By Jim Wasserman
// Published: Thursday, Oct. 15, 2009 – 12:00 am | Page 8B
A shattered California home building industry received a boost Wednesday when the state Senate voted to extend a popular $10,000 tax credit that fueled thousands of new-home sales last spring and summer.
The Senate voted 35-1 to reauthorize the use of $30 million in credits not awarded during the first program. That should allow the state to give tax credits to about 4,300 more buyers of new unoccupied homes, many of which are in inland areas of California including the Central Valley. Eligible buyers would get a maximum of $3,333 in credits for each of the next three years.
Senate Bill X3 37 goes now to the Assembly, which is expected to consider it next week. It must pass that legislative body and be signed by Gov. Arnold Schwarzenegger to become law. But the Assembly approved an earlier version of the bill by wide margins and the governor has said he favors the buyer tax credit as a stimulus to the economy.
“This tax credit worked so well that in just four months it was gone,” said Sen. Ray Ashburn, R-Bakersfield, author of SB X3 37. “This is a good program that assisted people in buying homes and sharing in the American dream.”
More than 10,600 buyers of new homes were approved for the tax credit before the state Franchise Tax Board stopped taking applications July 2. Many buyers combined it with a federal $8,000 tax credit for first-time homebuyers to claim up to $18,000.
Since July, the FTB has determined that the average state credit will be $7,000, not the full $10,000. That freed up another potential $30 million in credits. According to the bill, buyers who close escrow after the credit is reauthorized will be eligible; but not those who closed escrow on new homes between July 2 and the date the bill goes into effect.
Reaction in the building industry Wednesday was swift.
“We’re very pleased,” said Allison Barnett, legislative advocate for the California Building Industry Association, a builder trade group that sponsored the bill. “The credit has been effective in creating jobs, getting people back to work and getting people back in the sales offices, which is essential for recovery in California.”
Builders contend the tax credit has helped them trim excess inventory, selling thousands of finished, but unsold, homes. Critics, including some economists, have argued the tax credit does little to stimulate the larger economy. And others question subsidizing new-home sales when there is a massive glut of existing homes for sale in California.
Brad Diede, executive vice president of the California Association of Specialty Contractors, said his group lobbied lawmakers statewide to extend the credit. Said Diede, “What we saw was employers putting people back to work after they had to lay them off. It’s stimulating the economy all the way around.”
The FTB said Sacramento, Roseville and Fresno were among top cities where residents received tax credits.
An earlier version of the bill, carried most of this year by Assemblywoman Anna Caballero, D-Salinas, failed to pass before a September legislative deadline. Many thought the bill was dead. But it was folded Wednesday into Ashburn’s SB X3 37 as part of a special session on water policies.

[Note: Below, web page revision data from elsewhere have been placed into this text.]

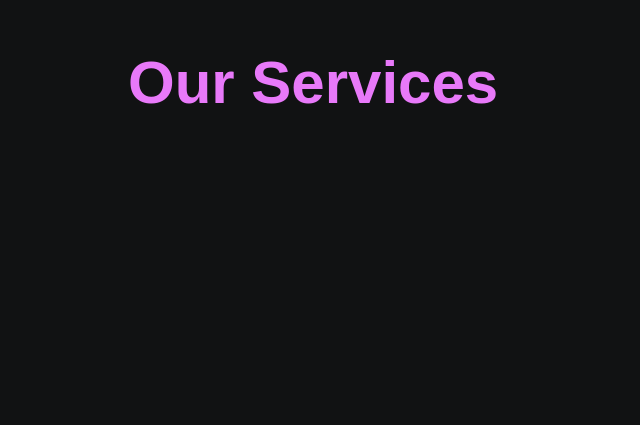
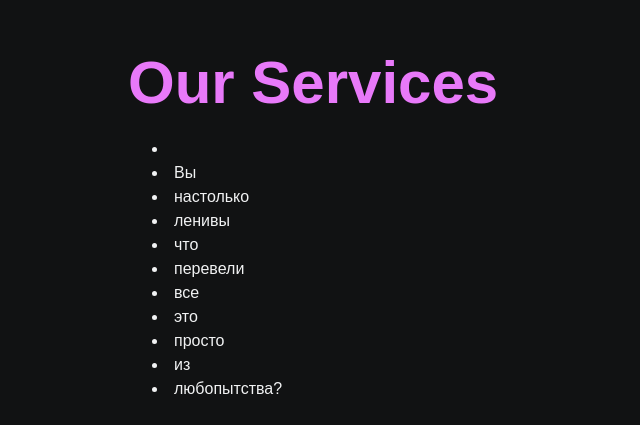
Before and after one commit to edu4rdolinux/Missao, a Next.js app: page / in a window 1280 px wide. Shown: the part 1847-2272 px from the top of the page, without its empty margins (0-640 px from the left). Before the commit the page ends 1963 px from the top, so only its background shows below. Built offline with nearby package versions, Linux system fonts and the light colour scheme.

Commit message:
Correction

```diff
--- a/app/components/ourServices.tsx
+++ b/app/components/ourServices.tsx
@@ -1,11 +1,12 @@
 import OurServicesTitle from "./ourServicesTitle"
+import TheServicesTemporary from "./theServicesTemporary"
 // import TheServices from "./theServices"
 
 const OurServices = () => {
     return (
         <div style={{ marginTop: '40em' }} className="ml-32 mt-32">
             <OurServicesTitle/>
-
+            <TheServicesTemporary/>
         </div>
     )
 }
--- a/app/components/theServicesTemporary.tsx
+++ b/app/components/theServicesTemporary.tsx
@@ -1,6 +1,6 @@
 const TheServicesTemporary = () => {
     return (
-        <ul>
+        <li className="m-6">
             <li>Вы</li>
             <li>настолько</li>
             <li>ленивы</li>
@@ -11,6 +11,8 @@ const TheServicesTemporary = () => {
             <li>просто</li>
             <li>из</li>
             <li>любопытства?</li>
-        </ul>
+        </li>
     )
 }
+
+export default TheServicesTemporary
```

Ashburn carried the original bill last February to allocate $100 million for buyer tax credits. That was passed to win key Republican votes for plans to close a then-$42 billion state budget deficit.
New California Law: AB 957

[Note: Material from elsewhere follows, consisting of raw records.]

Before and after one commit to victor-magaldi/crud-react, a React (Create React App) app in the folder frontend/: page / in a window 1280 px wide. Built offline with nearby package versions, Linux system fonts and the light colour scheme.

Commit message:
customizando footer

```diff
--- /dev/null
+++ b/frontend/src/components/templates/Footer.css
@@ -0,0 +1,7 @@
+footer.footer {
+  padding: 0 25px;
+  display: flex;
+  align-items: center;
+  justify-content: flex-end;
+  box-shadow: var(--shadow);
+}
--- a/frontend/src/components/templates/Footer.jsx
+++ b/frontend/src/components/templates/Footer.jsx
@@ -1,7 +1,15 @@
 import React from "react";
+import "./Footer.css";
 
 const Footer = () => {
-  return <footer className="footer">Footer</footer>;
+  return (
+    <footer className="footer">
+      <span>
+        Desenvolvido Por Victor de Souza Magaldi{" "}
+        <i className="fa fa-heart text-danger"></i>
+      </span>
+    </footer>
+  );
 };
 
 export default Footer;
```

This emergency bill that went into effect immediately when signed by the governor on Sunday, October 11, 2009, enacts the Buyer’s Choice Act, which prohibits a mortgagee or beneficiary under a deed of trust who acquired title to residential real property improved by 1-4 dwelling units at a foreclosure sale (or trustee’s sale) from, requiring, directly or indirectly, as a condition of selling the property, that the buyer purchase title insurance or escrow services in connection with the sale from a particular title insurer or escrow agent. The law does not prohibit a buyer from agreeing to accept a title insurer or an escrow agent recommended by the seller if written notice of the right to make an independent selection is first provided by the seller to the buyer.
A “seller” is defined as a mortgagee or beneficiary under deed of trust who acquired title to residential real property improved by four or fewer dwelling units at a foreclosure sale, including a trustee, agent, officer, or other employee of any such mortgagee or beneficiary. Thus this law applies only to REO transactions. Furthermore, a real estate agent of the REO seller is included under this definition.

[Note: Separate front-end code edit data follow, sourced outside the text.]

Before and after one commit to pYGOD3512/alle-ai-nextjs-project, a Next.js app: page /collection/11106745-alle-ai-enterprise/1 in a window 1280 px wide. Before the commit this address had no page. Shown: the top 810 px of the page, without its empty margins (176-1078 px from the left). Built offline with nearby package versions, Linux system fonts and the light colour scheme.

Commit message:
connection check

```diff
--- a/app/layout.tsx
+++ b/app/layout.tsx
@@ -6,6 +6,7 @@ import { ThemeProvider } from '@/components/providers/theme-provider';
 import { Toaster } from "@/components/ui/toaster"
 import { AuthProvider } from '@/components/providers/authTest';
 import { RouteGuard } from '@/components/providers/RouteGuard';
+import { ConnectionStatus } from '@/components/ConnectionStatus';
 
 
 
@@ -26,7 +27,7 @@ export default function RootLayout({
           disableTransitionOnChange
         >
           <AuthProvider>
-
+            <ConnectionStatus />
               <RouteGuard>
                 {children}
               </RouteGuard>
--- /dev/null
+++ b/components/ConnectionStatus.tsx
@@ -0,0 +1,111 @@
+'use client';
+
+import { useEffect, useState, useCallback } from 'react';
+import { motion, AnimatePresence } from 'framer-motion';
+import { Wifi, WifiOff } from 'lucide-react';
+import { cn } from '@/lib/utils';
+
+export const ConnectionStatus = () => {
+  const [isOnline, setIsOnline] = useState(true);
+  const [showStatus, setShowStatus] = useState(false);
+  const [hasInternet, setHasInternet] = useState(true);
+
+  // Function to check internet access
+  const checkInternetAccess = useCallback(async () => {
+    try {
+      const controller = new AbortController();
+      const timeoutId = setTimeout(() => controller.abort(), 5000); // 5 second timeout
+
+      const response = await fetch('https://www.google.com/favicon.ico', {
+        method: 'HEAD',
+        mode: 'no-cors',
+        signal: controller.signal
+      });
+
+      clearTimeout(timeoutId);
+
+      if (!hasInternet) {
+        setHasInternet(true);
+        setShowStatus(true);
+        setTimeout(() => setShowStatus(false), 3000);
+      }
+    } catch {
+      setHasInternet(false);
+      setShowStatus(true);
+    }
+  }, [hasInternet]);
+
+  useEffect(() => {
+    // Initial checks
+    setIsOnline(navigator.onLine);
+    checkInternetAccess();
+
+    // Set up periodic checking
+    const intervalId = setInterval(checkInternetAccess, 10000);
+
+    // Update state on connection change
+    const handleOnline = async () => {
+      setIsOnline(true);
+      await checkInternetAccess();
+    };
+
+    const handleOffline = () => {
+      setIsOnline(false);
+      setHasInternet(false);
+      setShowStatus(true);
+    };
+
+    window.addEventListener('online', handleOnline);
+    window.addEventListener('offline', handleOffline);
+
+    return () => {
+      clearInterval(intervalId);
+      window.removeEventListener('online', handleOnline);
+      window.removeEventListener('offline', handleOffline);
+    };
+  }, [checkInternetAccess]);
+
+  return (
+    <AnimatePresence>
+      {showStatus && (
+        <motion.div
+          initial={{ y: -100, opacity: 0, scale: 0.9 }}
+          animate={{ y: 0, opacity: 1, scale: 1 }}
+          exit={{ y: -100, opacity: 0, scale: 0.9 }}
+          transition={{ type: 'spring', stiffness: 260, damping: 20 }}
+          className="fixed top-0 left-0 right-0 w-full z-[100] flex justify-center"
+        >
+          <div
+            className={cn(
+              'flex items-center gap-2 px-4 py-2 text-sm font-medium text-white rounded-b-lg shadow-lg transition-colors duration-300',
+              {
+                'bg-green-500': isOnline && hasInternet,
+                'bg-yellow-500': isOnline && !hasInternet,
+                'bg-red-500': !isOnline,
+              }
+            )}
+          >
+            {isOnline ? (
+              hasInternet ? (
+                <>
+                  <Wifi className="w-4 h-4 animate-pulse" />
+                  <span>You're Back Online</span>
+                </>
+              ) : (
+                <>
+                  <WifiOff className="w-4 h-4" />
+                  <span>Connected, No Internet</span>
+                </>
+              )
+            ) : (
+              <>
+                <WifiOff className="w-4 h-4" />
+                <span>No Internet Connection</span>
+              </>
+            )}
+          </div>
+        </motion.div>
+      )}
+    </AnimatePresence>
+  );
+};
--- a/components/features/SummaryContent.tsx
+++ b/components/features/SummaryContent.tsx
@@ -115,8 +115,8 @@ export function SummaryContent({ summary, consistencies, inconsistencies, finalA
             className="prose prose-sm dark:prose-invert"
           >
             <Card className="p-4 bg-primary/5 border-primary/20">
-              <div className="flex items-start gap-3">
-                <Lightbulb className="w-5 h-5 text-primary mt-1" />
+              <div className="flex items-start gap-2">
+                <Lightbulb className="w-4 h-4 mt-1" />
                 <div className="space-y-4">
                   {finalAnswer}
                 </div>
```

A “seller” who violates these provisions will be liable to the buyer for an amount equal to three times all charges made for the title insurance or escrow services. In addition, any person in violation will be deemed to have violated his or her licensing law and will be subject to discipline by the licensing entity (e.g., the DRE). A transaction is not invalidated solely because of the failure of any person to comply with any provision of this law.
(Note: Existing Section 9 of RESPA (federal law) prohibits a seller (in all transactions not only REO transactions) from requiring the home buyer to use a particular title insurance company–no mention of escrow services in Section 9–either directly or indirectly, as a condition of sale. Buyers may sue a seller who violates this provision for an amount equal to three times all charges made for the title insurance. However in a letter from HUD, the agency indicated that it was not a violation of Section 9 to require a buyer to use a particular title insurance company so long as the seller paid for it. This new California law does not clarify this distinction as to whether to law applies or doesn’t apply depending on who pays for the title insurance or escrow services.)
For a copy of the new law, click here.